All entries below are to be copied precisely as they appear.

(Exercise material begins)

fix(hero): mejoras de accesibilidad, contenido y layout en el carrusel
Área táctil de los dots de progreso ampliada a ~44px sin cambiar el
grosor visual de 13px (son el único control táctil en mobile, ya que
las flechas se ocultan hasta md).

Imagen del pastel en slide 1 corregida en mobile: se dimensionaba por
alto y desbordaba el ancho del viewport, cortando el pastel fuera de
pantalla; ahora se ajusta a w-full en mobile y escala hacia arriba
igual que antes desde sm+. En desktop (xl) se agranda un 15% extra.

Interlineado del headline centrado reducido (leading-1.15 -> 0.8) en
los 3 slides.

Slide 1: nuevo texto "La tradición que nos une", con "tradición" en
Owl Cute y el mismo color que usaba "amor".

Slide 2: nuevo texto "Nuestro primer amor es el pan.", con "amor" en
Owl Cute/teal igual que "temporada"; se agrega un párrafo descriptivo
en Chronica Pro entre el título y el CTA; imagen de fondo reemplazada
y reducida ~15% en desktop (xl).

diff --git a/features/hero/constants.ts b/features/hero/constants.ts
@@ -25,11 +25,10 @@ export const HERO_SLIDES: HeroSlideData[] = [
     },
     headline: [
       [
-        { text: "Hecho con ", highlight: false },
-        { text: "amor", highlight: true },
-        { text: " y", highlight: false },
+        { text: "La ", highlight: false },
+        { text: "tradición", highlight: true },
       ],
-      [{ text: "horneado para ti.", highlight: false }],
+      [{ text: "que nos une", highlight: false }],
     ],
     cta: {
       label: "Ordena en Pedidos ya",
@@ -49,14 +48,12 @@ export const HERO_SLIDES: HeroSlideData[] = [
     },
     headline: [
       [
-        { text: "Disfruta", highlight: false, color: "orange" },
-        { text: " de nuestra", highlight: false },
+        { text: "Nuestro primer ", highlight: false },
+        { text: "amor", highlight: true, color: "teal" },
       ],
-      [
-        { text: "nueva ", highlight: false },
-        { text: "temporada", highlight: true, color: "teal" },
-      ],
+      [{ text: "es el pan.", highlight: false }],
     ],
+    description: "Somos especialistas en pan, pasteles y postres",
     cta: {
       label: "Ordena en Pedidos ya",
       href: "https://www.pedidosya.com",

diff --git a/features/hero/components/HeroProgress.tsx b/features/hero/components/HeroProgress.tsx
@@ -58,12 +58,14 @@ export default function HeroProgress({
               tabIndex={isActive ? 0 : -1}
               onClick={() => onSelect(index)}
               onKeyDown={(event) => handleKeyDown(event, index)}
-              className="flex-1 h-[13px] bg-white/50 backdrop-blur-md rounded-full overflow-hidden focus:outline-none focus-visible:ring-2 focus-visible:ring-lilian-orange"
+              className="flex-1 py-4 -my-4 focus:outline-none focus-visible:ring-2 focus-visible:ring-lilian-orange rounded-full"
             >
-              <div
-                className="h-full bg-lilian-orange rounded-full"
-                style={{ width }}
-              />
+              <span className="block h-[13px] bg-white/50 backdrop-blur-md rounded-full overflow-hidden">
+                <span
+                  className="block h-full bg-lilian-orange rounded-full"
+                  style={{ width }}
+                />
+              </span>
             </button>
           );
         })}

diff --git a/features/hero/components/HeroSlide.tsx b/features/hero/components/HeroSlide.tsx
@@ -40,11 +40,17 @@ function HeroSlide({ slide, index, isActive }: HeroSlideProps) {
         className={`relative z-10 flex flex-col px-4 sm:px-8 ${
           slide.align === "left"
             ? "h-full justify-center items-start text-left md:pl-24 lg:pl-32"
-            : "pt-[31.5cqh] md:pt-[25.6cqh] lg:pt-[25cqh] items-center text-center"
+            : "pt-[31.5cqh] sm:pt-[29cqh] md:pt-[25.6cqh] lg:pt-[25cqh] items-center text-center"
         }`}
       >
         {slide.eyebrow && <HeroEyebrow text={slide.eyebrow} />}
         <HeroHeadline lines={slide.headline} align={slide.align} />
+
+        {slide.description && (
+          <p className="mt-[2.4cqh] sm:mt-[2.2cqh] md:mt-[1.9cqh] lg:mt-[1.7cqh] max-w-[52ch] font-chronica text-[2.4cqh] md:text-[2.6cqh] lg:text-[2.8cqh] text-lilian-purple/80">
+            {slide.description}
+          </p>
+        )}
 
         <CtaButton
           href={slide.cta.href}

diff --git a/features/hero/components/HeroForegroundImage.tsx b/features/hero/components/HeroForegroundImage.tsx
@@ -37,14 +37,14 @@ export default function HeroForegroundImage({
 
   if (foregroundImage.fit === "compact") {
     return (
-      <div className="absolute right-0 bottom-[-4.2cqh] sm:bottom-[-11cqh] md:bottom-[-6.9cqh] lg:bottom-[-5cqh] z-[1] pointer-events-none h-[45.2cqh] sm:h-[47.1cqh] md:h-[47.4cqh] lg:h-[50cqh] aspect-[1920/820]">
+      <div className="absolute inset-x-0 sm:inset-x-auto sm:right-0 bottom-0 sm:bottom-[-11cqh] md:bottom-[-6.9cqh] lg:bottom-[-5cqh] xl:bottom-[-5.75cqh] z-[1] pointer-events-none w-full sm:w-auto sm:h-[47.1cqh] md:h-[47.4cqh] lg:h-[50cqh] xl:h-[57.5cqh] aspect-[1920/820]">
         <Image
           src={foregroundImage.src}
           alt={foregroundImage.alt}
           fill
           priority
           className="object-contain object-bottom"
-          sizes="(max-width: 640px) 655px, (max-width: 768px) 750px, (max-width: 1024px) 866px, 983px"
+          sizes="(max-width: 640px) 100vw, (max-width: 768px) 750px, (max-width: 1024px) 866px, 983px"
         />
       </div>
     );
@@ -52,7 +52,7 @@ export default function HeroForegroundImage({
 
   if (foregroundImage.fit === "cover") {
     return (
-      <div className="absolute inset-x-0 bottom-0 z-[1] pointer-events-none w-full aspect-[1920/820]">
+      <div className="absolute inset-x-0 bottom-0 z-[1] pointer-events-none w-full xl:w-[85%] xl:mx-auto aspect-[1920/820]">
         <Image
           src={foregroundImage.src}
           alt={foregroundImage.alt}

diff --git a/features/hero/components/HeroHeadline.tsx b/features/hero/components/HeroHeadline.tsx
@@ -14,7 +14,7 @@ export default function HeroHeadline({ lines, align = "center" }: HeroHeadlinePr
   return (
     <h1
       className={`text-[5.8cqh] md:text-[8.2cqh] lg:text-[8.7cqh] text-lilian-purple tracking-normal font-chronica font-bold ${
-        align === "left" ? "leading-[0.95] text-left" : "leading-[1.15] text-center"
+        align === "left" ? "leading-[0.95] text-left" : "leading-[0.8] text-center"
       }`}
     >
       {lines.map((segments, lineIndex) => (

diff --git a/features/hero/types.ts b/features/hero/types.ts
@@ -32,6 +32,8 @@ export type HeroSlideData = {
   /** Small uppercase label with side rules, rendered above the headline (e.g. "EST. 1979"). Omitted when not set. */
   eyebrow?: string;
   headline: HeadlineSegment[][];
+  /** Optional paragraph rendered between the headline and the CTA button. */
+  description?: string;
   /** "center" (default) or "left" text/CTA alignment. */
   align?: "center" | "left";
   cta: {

(Exercise material ends)

[Reply]
fix(hero): mejoras de accesibilidad, contenido y layout en el carrusel
Área táctil de los dots de progreso ampliada a ~44px sin cambiar el
grosor visual de 13px (son el único control táctil en mobile, ya que
las flechas se ocultan hasta md).

Imagen del pastel en slide 1 corregida en mobile: se dimensionaba por
alto y desbordaba el ancho del viewport, cortando el pastel fuera de
pantalla; ahora se ajusta a w-full en mobile y escala hacia arriba
igual que antes desde sm+. En desktop (xl) se agranda un 15% extra.

Interlineado del headline centrado reducido (leading-1.15 -> 0.8) en
los 3 slides.

Slide 1: nuevo texto "La tradición que nos une", con "tradición" en
Owl Cute y el mismo color que usaba "amor".

Slide 2: nuevo texto "Nuestro primer amor es el pan.", con "amor" en
Owl Cute/teal igual que "temporada"; se agrega un párrafo descriptivo
en Chronica Pro entre el título y el CTA; imagen de fondo reemplazada
y reducida ~15% en desktop (xl).

diff --git a/features/hero/constants.ts b/features/hero/constants.ts
@@ -25,11 +25,10 @@ export const HERO_SLIDES: HeroSlideData[] = [
     },
     headline: [
       [
-        { text: "Hecho con ", highlight: false },
-        { text: "amor", highlight: true },
-        { text: " y", highlight: false },
+        { text: "La ", highlight: false },
+        { text: "tradición", highlight: true },
       ],
-      [{ text: "horneado para ti.", highlight: false }],
+      [{ text: "que nos une", highlight: false }],
     ],
     cta: {
       label: "Ordena en Pedidos ya",
@@ -49,14 +48,12 @@ export const HERO_SLIDES: HeroSlideData[] = [
     },
     headline: [
       [
-        { text: "Disfruta", highlight: false, color: "orange" },
-        { text: " de nuestra", highlight: false },
+        { text: "Nuestro primer ", highlight: false },
+        { text: "amor", highlight: true, color: "teal" },
       ],
-      [
-        { text: "nueva ", highlight: false },
-        { text: "temporada", highlight: true, color: "teal" },
-      ],
+      [{ text: "es el pan.", highlight: false }],
     ],
+    description: "Somos especialistas en pan, pasteles y postres",
     cta: {
       label: "Ordena en Pedidos ya",
       href: "https://www.pedidosya.com",

diff --git a/features/hero/components/HeroProgress.tsx b/features/hero/components/HeroProgress.tsx
@@ -58,12 +58,14 @@ export default function HeroProgress({
               tabIndex={isActive ? 0 : -1}
               onClick={() => onSelect(index)}
               onKeyDown={(event) => handleKeyDown(event, index)}
-              className="flex-1 h-[13px] bg-white/50 backdrop-blur-md rounded-full overflow-hidden focus:outline-none focus-visible:ring-2 focus-visible:ring-lilian-orange"
+              className="flex-1 py-4 -my-4 focus:outline-none focus-visible:ring-2 focus-visible:ring-lilian-orange rounded-full"
             >
-              <div
-                className="h-full bg-lilian-orange rounded-full"
-                style={{ width }}
-              />
+              <span className="block h-[13px] bg-white/50 backdrop-blur-md rounded-full overflow-hidden">
+                <span
+                  className="block h-full bg-lilian-orange rounded-full"
+                  style={{ width }}
+                />
+              </span>
             </button>
           );
         })}

diff --git a/features/hero/components/HeroSlide.tsx b/features/hero/components/HeroSlide.tsx
@@ -40,11 +40,17 @@ function HeroSlide({ slide, index, isActive }: HeroSlideProps) {
         className={`relative z-10 flex flex-col px-4 sm:px-8 ${
           slide.align === "left"
             ? "h-full justify-center items-start text-left md:pl-24 lg:pl-32"
-            : "pt-[31.5cqh] md:pt-[25.6cqh] lg:pt-[25cqh] items-center text-center"
+            : "pt-[31.5cqh] sm:pt-[29cqh] md:pt-[25.6cqh] lg:pt-[25cqh] items-center text-center"
         }`}
       >
         {slide.eyebrow && <HeroEyebrow text={slide.eyebrow} />}
         <HeroHeadline lines={slide.headline} align={slide.align} />
+
+        {slide.description && (
+          <p className="mt-[2.4cqh] sm:mt-[2.2cqh] md:mt-[1.9cqh] lg:mt-[1.7cqh] max-w-[52ch] font-chronica text-[2.4cqh] md:text-[2.6cqh] lg:text-[2.8cqh] text-lilian-purple/80">
+            {slide.description}
+          </p>
+        )}
 
         <CtaButton
           href={slide.cta.href}

diff --git a/features/hero/components/HeroForegroundImage.tsx b/features/hero/components/HeroForegroundImage.tsx
@@ -37,14 +37,14 @@ export default function HeroForegroundImage({
 
   if (foregroundImage.fit === "compact") {
     return (
-      <div className="absolute right-0 bottom-[-4.2cqh] sm:bottom-[-11cqh] md:bottom-[-6.9cqh] lg:bottom-[-5cqh] z-[1] pointer-events-none h-[45.2cqh] sm:h-[47.1cqh] md:h-[47.4cqh] lg:h-[50cqh] aspect-[1920/820]">
+      <div className="absolute inset-x-0 sm:inset-x-auto sm:right-0 bottom-0 sm:bottom-[-11cqh] md:bottom-[-6.9cqh] lg:bottom-[-5cqh] xl:bottom-[-5.75cqh] z-[1] pointer-events-none w-full sm:w-auto sm:h-[47.1cqh] md:h-[47.4cqh] lg:h-[50cqh] xl:h-[57.5cqh] aspect-[1920/820]">
         <Image
           src={foregroundImage.src}
           alt={foregroundImage.alt}
           fill
           priority
           className="object-contain object-bottom"
-          sizes="(max-width: 640px) 655px, (max-width: 768px) 750px, (max-width: 1024px) 866px, 983px"
+          sizes="(max-width: 640px) 100vw, (max-width: 768px) 750px, (max-width: 1024px) 866px, 983px"
         />
       </div>
     );
@@ -52,7 +52,7 @@ export default function HeroForegroundImage({
 
   if (foregroundImage.fit === "cover") {
     return (
-      <div className="absolute inset-x-0 bottom-0 z-[1] pointer-events-none w-full aspect-[1920/820]">
+      <div className="absolute inset-x-0 bottom-0 z-[1] pointer-events-none w-full xl:w-[85%] xl:mx-auto aspect-[1920/820]">
         <Image
           src={foregroundImage.src}
           alt={foregroundImage.alt}

diff --git a/features/hero/components/HeroHeadline.tsx b/features/hero/components/HeroHeadline.tsx
@@ -14,7 +14,7 @@ export default function HeroHeadline({ lines, align = "center" }: HeroHeadlinePr
   return (
     <h1
       className={`text-[5.8cqh] md:text-[8.2cqh] lg:text-[8.7cqh] text-lilian-purple tracking-normal font-chronica font-bold ${
-        align === "left" ? "leading-[0.95] text-left" : "leading-[1.15] text-center"
+        align === "left" ? "leading-[0.95] text-left" : "leading-[0.8] text-center"
       }`}
     >
       {lines.map((segments, lineIndex) => (

diff --git a/features/hero/types.ts b/features/hero/types.ts
@@ -32,6 +32,8 @@ export type HeroSlideData = {
   /** Small uppercase label with side rules, rendered above the headline (e.g. "EST. 1979"). Omitted when not set. */
   eyebrow?: string;
   headline: HeadlineSegment[][];
+  /** Optional paragraph rendered between the headline and the CTA button. */
+  description?: string;
   /** "center" (default) or "left" text/CTA alignment. */
   align?: "center" | "left";
   cta: {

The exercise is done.